Wahoo! I got through the first week without caving. Trust me, I had my moments.
Energy levels still down quite a bit, but I think a result of a lousy night’s sleep. Both of which lead of general grumpiness and short fuse with my children. Not really ideal. The worst bit is that out of body feeling where you can see what you’re doing, but you do it anyway.
Catching up with friends today got me back on track. Felt much more rejuvenated. Funny how much other people help.
Day 9: Tuesday
So good to have slept well last night. My energy levels came right in the evening, and I slept until the alarm went off at 6am. Feeling really good this morning, no headaches, energy and motivation levels high.
I’m not sure I can call it a trend yet, but I think I might be through the worst. So it’s taken me 8 days to get the residual alcohol out of my system. A good learning for the future.
I went for a long walk with a friend today who gave me some sage advice. She said (and I quote) “…it’s about finding what YOUR healthy relationship with alcohol is. Everyone’s healthy is different.” What she means is that for some people, not drinking at all during the week and then relaxing in the weekends works best. For others, drinking a glass every day with no real exceptions (that is, no going out and drinking a bottle on Saturday) is a better alternative.

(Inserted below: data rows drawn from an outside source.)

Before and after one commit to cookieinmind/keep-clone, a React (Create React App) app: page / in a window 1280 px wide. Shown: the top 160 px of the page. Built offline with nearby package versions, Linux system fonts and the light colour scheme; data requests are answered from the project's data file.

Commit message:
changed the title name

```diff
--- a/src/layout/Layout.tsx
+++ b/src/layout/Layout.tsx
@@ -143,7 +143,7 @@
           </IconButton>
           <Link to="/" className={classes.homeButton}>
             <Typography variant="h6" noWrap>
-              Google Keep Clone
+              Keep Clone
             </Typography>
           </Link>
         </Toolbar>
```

I’m not sure what my long term plan looks like yet. Hopefully I’ll have it worked out in 9 weeks time (not that I’m counting…).

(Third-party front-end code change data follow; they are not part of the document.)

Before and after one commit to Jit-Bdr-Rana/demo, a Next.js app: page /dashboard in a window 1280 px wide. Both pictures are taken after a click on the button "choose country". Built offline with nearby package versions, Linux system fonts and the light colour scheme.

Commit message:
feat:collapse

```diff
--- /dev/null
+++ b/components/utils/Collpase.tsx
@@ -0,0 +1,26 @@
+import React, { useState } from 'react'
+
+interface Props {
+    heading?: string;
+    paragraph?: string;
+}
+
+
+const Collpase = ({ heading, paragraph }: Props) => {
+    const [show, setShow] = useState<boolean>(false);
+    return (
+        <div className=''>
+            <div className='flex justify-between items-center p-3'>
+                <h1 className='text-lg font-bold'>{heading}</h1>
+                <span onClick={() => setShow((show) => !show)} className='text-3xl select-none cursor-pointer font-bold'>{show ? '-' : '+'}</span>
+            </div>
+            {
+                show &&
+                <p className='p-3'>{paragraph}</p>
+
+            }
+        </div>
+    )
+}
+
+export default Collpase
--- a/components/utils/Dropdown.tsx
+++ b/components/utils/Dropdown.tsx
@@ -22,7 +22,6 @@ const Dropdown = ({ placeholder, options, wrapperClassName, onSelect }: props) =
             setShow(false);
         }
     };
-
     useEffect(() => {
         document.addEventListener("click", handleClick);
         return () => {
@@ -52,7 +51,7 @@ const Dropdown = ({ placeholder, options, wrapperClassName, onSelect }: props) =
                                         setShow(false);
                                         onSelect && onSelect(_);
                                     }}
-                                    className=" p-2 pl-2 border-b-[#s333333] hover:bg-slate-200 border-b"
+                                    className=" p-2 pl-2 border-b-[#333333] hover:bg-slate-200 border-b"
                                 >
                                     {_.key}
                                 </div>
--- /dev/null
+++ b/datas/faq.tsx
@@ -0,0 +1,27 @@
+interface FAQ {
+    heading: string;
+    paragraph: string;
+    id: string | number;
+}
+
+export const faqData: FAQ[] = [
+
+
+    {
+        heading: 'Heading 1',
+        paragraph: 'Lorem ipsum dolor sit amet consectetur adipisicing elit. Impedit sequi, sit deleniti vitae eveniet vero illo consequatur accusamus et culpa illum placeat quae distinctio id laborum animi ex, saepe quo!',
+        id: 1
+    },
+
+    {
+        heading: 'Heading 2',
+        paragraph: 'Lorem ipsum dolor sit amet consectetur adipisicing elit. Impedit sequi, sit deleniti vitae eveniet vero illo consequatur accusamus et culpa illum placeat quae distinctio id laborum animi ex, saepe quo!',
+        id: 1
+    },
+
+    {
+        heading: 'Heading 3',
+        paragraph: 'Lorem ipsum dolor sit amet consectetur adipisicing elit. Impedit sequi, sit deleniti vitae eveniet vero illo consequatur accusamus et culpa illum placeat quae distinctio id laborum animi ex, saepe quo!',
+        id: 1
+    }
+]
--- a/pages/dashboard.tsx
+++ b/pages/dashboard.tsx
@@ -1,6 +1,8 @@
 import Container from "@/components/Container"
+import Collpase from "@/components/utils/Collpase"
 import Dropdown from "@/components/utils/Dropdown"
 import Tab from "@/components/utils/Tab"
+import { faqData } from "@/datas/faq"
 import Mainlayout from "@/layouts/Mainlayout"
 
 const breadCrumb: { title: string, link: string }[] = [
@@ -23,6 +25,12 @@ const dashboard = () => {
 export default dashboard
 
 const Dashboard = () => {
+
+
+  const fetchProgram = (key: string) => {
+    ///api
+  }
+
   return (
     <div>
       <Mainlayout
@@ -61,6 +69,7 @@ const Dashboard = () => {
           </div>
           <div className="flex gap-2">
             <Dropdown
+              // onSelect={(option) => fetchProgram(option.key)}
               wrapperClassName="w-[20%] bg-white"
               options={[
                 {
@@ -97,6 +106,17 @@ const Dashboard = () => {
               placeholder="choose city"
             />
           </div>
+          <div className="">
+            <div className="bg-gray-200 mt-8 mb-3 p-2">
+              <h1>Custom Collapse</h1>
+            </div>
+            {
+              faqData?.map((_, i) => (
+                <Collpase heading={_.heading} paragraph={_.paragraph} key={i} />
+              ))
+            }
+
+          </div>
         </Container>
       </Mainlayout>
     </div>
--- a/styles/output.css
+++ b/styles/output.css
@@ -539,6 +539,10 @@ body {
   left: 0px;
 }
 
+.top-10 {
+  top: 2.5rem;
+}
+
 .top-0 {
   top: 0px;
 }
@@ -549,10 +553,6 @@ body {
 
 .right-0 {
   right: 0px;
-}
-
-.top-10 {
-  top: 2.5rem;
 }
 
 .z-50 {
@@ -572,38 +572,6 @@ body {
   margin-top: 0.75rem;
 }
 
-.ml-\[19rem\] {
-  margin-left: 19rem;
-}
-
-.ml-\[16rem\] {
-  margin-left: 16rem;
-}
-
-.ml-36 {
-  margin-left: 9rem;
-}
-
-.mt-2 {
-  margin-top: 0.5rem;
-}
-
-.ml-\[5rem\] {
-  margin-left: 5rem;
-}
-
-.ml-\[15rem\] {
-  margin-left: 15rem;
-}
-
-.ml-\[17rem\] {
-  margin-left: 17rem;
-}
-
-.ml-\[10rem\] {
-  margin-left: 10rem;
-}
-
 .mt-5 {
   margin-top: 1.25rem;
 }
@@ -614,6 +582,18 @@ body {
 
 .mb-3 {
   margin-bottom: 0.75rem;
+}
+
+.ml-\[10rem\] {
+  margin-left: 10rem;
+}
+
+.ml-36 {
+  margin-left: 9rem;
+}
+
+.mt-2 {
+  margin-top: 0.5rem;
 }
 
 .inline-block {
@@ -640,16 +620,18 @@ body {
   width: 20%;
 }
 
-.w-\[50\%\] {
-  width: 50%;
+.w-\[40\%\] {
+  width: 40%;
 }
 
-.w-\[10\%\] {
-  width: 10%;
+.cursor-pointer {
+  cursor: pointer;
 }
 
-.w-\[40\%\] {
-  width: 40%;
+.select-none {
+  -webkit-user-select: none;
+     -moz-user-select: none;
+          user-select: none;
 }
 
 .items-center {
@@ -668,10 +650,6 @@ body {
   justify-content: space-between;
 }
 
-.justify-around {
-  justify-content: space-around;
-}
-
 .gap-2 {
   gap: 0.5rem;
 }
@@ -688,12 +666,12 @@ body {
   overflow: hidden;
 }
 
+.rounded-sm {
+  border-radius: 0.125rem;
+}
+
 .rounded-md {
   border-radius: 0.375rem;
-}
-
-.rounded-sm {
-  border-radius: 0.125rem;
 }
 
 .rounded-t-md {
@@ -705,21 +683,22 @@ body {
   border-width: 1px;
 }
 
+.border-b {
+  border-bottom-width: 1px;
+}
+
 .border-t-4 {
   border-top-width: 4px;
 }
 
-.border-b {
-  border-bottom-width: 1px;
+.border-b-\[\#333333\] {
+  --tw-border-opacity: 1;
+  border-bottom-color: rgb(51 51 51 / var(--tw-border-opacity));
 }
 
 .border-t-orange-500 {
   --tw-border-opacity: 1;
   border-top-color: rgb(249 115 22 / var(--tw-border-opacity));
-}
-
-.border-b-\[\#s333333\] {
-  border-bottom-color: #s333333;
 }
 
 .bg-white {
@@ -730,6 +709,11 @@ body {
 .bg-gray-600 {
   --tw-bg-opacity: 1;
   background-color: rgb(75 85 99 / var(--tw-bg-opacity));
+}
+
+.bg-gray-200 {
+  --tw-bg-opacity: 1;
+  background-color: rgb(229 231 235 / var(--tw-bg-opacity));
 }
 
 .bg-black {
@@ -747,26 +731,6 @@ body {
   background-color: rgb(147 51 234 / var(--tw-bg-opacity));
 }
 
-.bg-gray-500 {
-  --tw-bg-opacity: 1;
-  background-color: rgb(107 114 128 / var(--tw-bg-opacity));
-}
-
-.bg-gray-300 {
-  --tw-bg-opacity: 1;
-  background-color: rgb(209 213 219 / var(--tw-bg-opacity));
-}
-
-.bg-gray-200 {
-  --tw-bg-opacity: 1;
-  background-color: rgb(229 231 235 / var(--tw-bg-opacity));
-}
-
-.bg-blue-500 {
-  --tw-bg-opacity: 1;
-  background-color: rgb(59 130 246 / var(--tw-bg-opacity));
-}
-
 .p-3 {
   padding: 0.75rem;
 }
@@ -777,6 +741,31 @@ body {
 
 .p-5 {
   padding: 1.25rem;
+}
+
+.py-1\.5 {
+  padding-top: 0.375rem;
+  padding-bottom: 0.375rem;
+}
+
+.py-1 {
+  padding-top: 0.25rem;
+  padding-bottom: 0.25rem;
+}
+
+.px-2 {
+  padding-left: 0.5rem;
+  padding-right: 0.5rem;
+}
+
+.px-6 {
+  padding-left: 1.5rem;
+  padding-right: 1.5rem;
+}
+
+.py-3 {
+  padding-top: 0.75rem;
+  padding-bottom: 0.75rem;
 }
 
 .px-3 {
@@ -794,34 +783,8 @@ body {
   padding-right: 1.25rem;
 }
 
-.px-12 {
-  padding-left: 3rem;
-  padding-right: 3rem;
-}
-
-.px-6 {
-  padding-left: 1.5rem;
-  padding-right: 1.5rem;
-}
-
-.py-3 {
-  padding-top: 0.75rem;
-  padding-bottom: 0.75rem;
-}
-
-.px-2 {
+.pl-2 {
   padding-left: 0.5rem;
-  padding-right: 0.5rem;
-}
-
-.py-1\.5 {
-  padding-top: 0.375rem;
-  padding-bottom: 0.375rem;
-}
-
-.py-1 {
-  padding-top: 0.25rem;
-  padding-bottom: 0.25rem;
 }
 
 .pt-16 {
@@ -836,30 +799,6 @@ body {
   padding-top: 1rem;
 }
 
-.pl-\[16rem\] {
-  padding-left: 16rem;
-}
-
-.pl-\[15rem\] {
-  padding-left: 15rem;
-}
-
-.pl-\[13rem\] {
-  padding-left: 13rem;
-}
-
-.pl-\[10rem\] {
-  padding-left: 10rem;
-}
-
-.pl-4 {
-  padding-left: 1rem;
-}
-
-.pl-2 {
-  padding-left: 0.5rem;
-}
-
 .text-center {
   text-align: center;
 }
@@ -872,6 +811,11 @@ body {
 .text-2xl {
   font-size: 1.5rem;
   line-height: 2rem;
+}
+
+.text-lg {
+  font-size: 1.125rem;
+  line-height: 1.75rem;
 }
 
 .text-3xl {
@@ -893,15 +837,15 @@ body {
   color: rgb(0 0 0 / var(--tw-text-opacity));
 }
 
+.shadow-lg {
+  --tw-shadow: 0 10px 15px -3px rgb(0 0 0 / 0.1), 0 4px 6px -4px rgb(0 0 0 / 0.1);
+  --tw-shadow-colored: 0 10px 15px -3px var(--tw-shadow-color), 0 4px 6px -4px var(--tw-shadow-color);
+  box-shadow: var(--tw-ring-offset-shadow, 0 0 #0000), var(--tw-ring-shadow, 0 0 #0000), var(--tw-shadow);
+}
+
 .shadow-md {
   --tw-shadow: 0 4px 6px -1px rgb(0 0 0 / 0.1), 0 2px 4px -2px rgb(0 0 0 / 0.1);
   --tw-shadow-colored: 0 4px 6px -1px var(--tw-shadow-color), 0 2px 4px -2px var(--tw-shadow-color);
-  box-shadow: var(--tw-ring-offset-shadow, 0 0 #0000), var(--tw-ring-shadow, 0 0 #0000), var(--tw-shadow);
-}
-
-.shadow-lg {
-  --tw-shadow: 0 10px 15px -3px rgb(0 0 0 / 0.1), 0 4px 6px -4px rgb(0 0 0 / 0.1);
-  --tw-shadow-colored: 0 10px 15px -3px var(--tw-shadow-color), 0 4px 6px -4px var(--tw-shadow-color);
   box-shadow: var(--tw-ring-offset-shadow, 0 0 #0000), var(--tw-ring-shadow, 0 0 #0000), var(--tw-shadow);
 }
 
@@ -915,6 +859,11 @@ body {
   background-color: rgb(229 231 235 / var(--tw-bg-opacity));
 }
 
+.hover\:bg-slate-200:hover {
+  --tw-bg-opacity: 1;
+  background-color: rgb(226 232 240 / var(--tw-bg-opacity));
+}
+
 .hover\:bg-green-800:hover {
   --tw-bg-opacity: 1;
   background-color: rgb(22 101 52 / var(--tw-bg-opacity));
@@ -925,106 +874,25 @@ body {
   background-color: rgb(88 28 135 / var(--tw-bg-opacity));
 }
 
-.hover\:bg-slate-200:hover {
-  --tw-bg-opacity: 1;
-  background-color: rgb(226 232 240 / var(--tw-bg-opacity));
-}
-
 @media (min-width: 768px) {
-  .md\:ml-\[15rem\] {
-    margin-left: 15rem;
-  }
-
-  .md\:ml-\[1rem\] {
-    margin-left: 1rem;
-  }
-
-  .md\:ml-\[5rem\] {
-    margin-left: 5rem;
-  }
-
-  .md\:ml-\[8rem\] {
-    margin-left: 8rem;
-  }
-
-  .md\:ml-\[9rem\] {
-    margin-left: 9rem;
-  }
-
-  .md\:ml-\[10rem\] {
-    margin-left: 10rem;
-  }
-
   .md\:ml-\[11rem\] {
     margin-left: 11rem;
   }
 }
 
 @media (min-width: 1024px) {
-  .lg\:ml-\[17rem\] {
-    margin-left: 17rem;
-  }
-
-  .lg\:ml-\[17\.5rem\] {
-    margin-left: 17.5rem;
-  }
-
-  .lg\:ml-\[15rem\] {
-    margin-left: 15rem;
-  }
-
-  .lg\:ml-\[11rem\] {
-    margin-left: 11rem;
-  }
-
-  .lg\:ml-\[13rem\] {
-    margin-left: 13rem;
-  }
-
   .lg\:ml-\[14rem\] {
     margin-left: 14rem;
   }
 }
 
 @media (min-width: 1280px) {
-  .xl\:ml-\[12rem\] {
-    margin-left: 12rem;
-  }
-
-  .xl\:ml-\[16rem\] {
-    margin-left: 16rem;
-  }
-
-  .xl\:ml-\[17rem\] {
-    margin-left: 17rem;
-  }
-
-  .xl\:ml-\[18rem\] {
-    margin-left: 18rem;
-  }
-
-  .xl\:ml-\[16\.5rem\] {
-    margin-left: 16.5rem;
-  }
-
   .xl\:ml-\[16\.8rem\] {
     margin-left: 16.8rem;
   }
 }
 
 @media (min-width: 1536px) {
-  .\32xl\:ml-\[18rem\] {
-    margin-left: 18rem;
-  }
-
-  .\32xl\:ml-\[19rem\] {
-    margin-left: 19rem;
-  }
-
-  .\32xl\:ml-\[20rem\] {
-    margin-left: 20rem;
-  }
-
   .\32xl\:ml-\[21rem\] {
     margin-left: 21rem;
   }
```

Day 10: Wednesday
Today was concerning.
This morning I had my annual check up with my doctor. Last week, in preparation for this appointment, I’d had blood tests to assess my liver health. The results were not good. Generally ALT levels are supposed to be under 56. Mine was 157 today. This time last year it was mid-90’s so it’s gone up, quite a bit.
The doctor was pretty happy when I told her that I’d stopped drinking for an extended spell. She’s made a note for another test in 3 months time. Depending on how that goes depends on whether I need to have an ultrasound to check for excess fat around my liver.
I asked her about why she thought this may have happened. She said it was almost certainly due to my holiday week away with friends, after drinking quite a bit every day. However, the best analogy we could find was comparing it to picking the top off a scab – if you keep picking at it it’ll never heal. Likewise, if you never have a break from drinking, you never give your liver a chance to heal.
Day 11-14: Sydney
As I mentioned in my introductory post, my one exception to 10 weeks alcohol free is my trip to Sydney. A chance to catch up with some old friends, which always requires wine.
So, long story short, I did drink this weekend. Not in an excessive shots-at-3am kind of way, more a glass of wine with lunch, then more than a few at dinner. Probably averaged about 5 a day over the 4 days. Quite a bit when you put it in writing.
The unexpected happened. I came out in a rash all over my body. On my arms, chest, stomach. As it went it moved up to my ears and along my chin line. Thank God it never made it to my face! It was itchy as hell, and impossible to get under control. I went to the chemist and got some hydrocortisone cream and antihistamines, which helped somewhat. Then I consulted Dr Google.
Fearing the worst, I started by checking whether a flu jab could elicit this kind of reaction. Apparently not. Then I googled whether wine could give you hives. And it can. It’s not uncommon. It’s generally more likely to be caused by red wine (which I was mostly drinking), but the specific cause is vague. It could be an allergy to the alcohol, the fruit (although I’m not allergic to grapes) or the sulphates.
It’s never happened to me before, although I have been known to get a flushed face from drinking wine, which is apparently a related symptom. I’m not happy.
What I learned this week: Mood swings
As you can see, I’ve experienced my fair share of mood swings over the past 2 weeks. Although, thankfully, I now seem to be past the worst.
Mental Health Daily says that alcohol increases the neurotransmitter GABA (linked to relaxation), decreases glutamate (an excitory neurotransmitter. When we don’t have it we relax even more!) and can increase dopamine (which is a feel good hormone). So when we stop drinking regularly, we can struggle to relax and we don’t get those happy, buzzy feelings we’re used to getting after a glass of wine at the end of a tough day.
The mood swings we may get are (Source: Mental Health Daily):
- Mood swings: Most people can expect some sort of mood swings during their withdrawal. One minute you may feel deeply depressed and hopeless, the next you may be optimistic about the withdrawal process. Understand that changes in mood such as feelings of anger, sadness, apathy, anxiety, etc. will all gradually stabilize.
- Agitation: Many people feel agitated during the first few weeks of withdrawal. Do your best to manage this feeling by getting some light exercise and/or practicing relaxation exercises.
- Anger: Anger is typically a result of our inability to relax and in part due to the fact that the brain is sensitive during withdrawal. Neurotransmitter levels have not recovered to baseline and this may make you more prone to anger outbursts.
- Irritability: Withdrawal from alcohol can lead to irritability as a result of changes in GABA functioning. When you have adequate GABA, you are able to keep calm and don’t get bothered by minor things. Insufficient GABA can lead a person to feel irritable and unable to stay calm.